Let’s consider what the Bible itself says about the New Covenant. The only time the New Covenant is mentioned by name in the “Old Testament” is in Jeremiah 31:31-34.
“Behold, the days are coming, declares the LORD, when I will make a new covenant with the house of Israel and the house of Judah, (32) not like the covenant that I made with their fathers on the day when I took them by the hand to bring them out of the land of Egypt, my covenant that they broke, though I was their husband, declares the LORD. (33) But this is the covenant that I will make with the house of Israel after those days, declares the LORD: I will put my law within them, and I will write it on their hearts. And I will be their God, and they shall be my people. (34) And no longer shall each one teach his neighbor and each his brother, saying, ‘Know the LORD,’ for they shall all know me, from the least of them to the greatest, declares the LORD. For I will forgive their iniquity, and I will remember their sin no more.” Jeremiah 31:31-34 (ESV)
I believe it is significant that God begins with noting that He will make a new covenant with the House of Israel and the House of Judah, but later in the passage, says, “this is the covenant that I will make with the house of Israel after those days.” By this we perceive that God foresaw the re-uniting of Judah and Israel into a single nation. Perhaps more important for our purposes is the fact that this indicates the full realization of the new covenant will not transpire until after the house of Israel and house of Judah have been united as one.
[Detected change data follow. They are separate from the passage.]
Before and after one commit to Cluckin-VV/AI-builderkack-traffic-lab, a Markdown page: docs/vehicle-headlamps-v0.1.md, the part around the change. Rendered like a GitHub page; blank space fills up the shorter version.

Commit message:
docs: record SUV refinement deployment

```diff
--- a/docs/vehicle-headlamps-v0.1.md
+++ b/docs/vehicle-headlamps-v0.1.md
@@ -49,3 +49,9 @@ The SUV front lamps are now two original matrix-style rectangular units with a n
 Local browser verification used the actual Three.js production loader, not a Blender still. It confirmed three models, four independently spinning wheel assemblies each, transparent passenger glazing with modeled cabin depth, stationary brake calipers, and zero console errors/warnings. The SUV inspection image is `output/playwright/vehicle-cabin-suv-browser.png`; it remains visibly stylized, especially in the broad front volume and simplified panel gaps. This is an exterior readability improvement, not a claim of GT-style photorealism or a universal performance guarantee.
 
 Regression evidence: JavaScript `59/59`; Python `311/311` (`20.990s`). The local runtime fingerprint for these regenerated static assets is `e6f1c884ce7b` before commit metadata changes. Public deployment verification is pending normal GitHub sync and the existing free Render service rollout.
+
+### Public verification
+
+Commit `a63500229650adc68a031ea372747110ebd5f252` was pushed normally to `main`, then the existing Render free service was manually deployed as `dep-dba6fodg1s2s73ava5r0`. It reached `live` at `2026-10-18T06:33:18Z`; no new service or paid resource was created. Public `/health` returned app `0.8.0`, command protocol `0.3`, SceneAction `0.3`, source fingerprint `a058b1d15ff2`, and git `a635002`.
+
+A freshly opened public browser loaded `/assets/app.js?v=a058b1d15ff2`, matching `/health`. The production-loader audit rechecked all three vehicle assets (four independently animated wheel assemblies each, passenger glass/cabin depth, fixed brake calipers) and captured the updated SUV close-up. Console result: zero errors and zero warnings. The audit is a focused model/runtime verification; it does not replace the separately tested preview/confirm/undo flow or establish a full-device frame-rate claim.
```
This means that the new covenant was not inaugurated at the resurrection of Messiah, nor at Pentecost, as recorded for us in Acts chapter 2.
We’ll explore this further soon.